FSRA State Sweep Start Line Information
The following is a message from FSRA to Coaches, Coxswains, and Rowers.
With potentially windy conditions at Sarasota’s Nathan Benderson Park, don’t forget to practice start line procedures. Please review the following to help eliminate frustrations for the crews and officials and to allow everyone to enjoy a safe and fair regatta.
Start Line Instructions
Nothing starts your team off on the wrong side of a referee faster than not being able to maneuver a boat in the starting area. To keep relations between officials and crews on a positive level, it helps if crews and coxswains come to the start line with prior experience on:
1) how to back their boat to a starting platform/stake boat and;
2) how to scull the bow around into the wind to maintain their point.,
Coaches should make sure ALL crew members (not just those who normally sit in the bow half of the boat) know how to do these maneuvers prior to attending any race event.
Item 1 - Backing a Boat to a Starting Platform/Stake Boat
Coaches, please take a few minutes with each of your crews and have them back their boat into your hands while you are sitting in your anchored coaching launch and/or on your dock. To make this drill more realistic, try doing it on a day when there is wind. Understanding the effects of wind are best learned before getting to the start line of a championship regatta.

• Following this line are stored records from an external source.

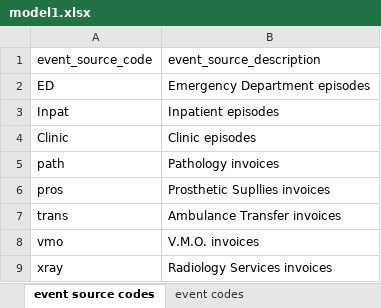
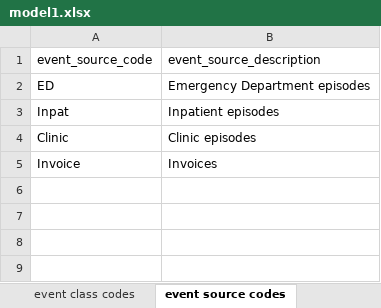
Before and after one commit to russellmcdonell/Clinical-Costing, an Excel workbook: hospitalConfig/models/model1.xlsx, sheet event source codes, drawn as a sheet; values as stored, in another font and other column widths than the file's, no borders; removed rows and columns are numbered as before the commit, all else as after; the diff names each change by its address in the sheet, - before the commit and + after, or states it on an @@ line.

```diff
--- a/hospitalConfig/models/model1.xlsx (sheet event source codes)
+++ b/hospitalConfig/models/model1.xlsx (sheet event source codes)
-row 5: path | Pathology invoices
-row 6: pros | Prosthetic Supllies invoices
-row 7: trans | Ambulance Transfer invoices
-row 8: vmo | V.M.O. invoices
-row 9: xray | Radiology Services invoices
+row 5: Invoice | Invoices
```
Also changed, not shown: sheet event codes, sheet event attributes, sheet general ledger distribution, sheet event type codes, sheet event attribute codes, sheet general ledger mapping, 2 more sheets, other sheet tabs, hospitalActivity/hospital1/Jun97PatientActivity.xlsx, hospitalConfig/hospitals/hospital1.xlsx, 8 other files.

On race day, wind direction will determine which side of your assigned start platform you pass when rowing through the start line bridge - always go to the upwind side. If there is a head or cross wind on the course, you want to use the wind to help push you into your stake boat holder. Wind direction is misunderstood by many crews and as a result they have a lot of needless sculling to do to bring the bow of their boat around into the wind.

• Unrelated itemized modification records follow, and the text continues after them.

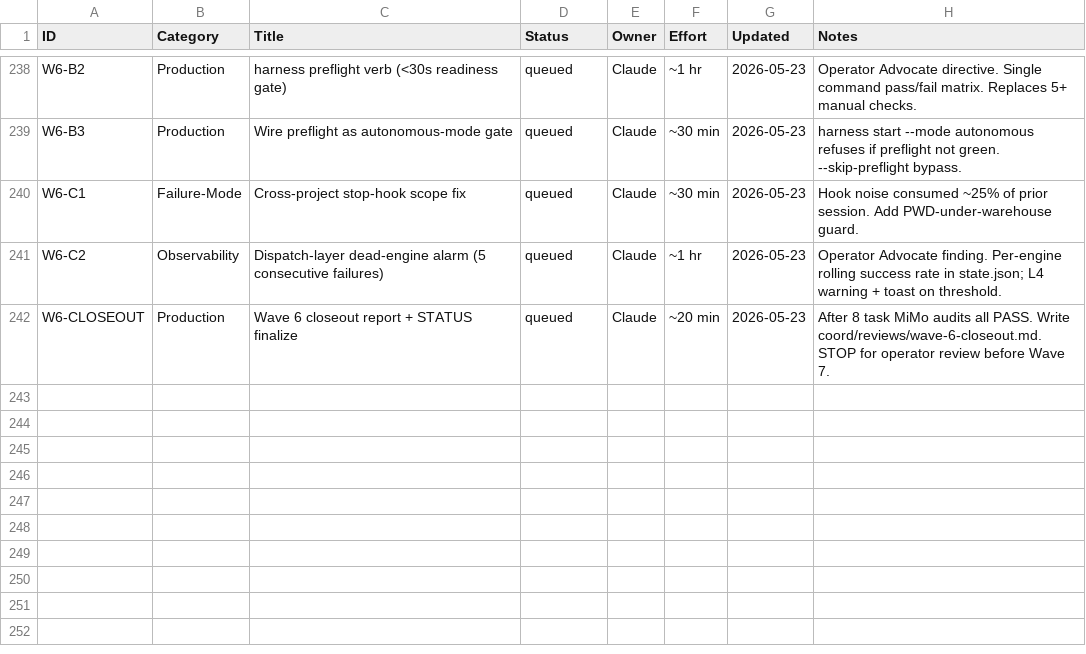
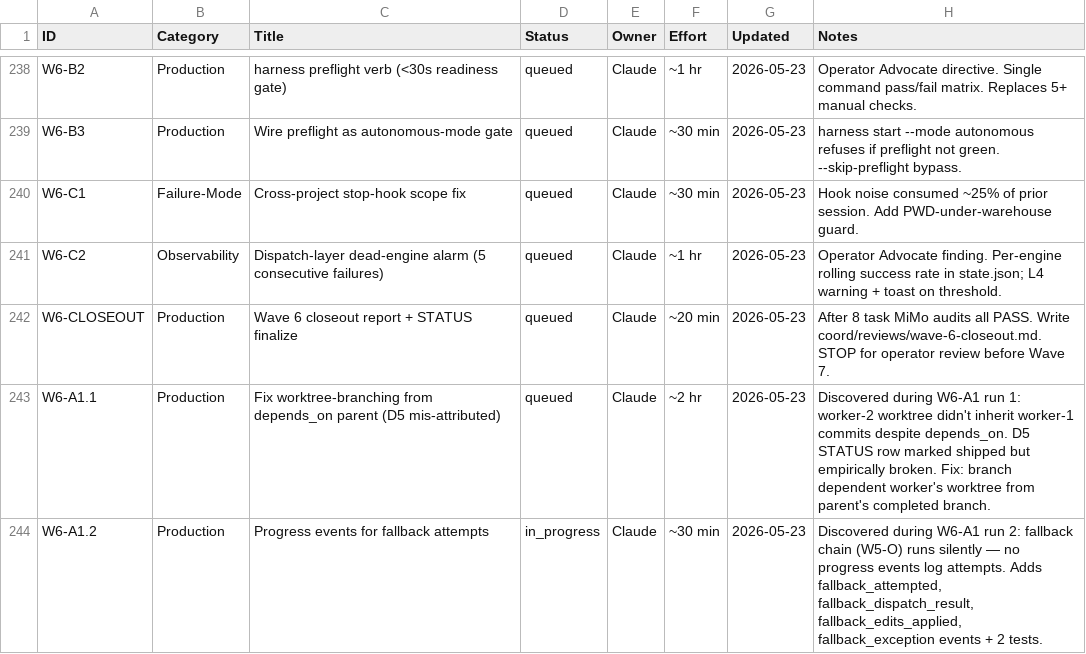
Before and after one commit to xaxiuegg/xaxiu-harness, a CSV file: coord/STATUS.csv, drawn as a sheet; only a part is shown, gaps mark what is left out.

```diff
--- a/coord/STATUS.csv
+++ b/coord/STATUS.csv
@@ -242 +242,3 @@ W6-C2,Observability,Dispatch-layer dead-engine alarm (5 consecutive failures),qu
 W6-CLOSEOUT,Production,Wave 6 closeout report + STATUS finalize,queued,Claude,~20 min,2026-05-23,"After 8 task MiMo audits all PASS.  Write coord/reviews/wave-6-closeout.md.  STOP for operator review before Wave 7."
+W6-A1.1,Production,Fix worktree-branching from depends_on parent (D5 mis-attributed),queued,Claude,~2 hr,2026-05-23,"Discovered during W6-A1 run 1: worker-2 worktree didn't inherit worker-1 commits despite depends_on. D5 STATUS row marked shipped but empirically broken. Fix: branch dependent worker's worktree from parent's completed branch."
+W6-A1.2,Production,Progress events for fallback attempts,in_progress,Claude,~30 min,2026-05-23,"Discovered during W6-A1 run 2: fallback chain (W5-O) runs silently — no progress events log attempts. Adds fallback_attempted, fallback_dispatch_result, fallback_edits_applied, fallback_exception events + 2 tests."
```
Also changed, not shown: 3 other files.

Here are two helpful articles:
Item 2 - Sculling the Boat’s Bow Around into the Wind / Keeping Your Point
First a big don’t: never use all oars on one side to scull the bow around. That is the quickest way to roll a boat over. No more than one rower sculling in a four and no more than two rowers sculling in an eight.
Coaches, if there is a head or cross wind on the course, you need to instruct your crews that as soon as they are locked on the stake boat they need to keep their point. And this does not mean pointing straight down the race course, especially in a cross wind. They need to keep their bow pointed up into the wind until just before the start of their race. This is best accomplished by sculling the bow around which moves the boat sideways instead of pulling it forward as a normal rowing stroke would do, often pulling the boat out of the boat holders hands.
1) Pass one oar (in an eight, you can use 2 oars on the same side) to the rower in front of you: bow seat to 2 seat, 2 seat to 3 seat, etc.
2) With one arm fully extended over the side of the boat and the oar handle pointing toward the stern, take short strokes next to the hull to move the boat sideways.
3) In the 2 pictures below, notice the hands stay in front of the body just like in normal rowing. Again the key is you are reaching over the side of the boat so that the oar is nearly parallel with the boat taking short strokes moving the boat sideways.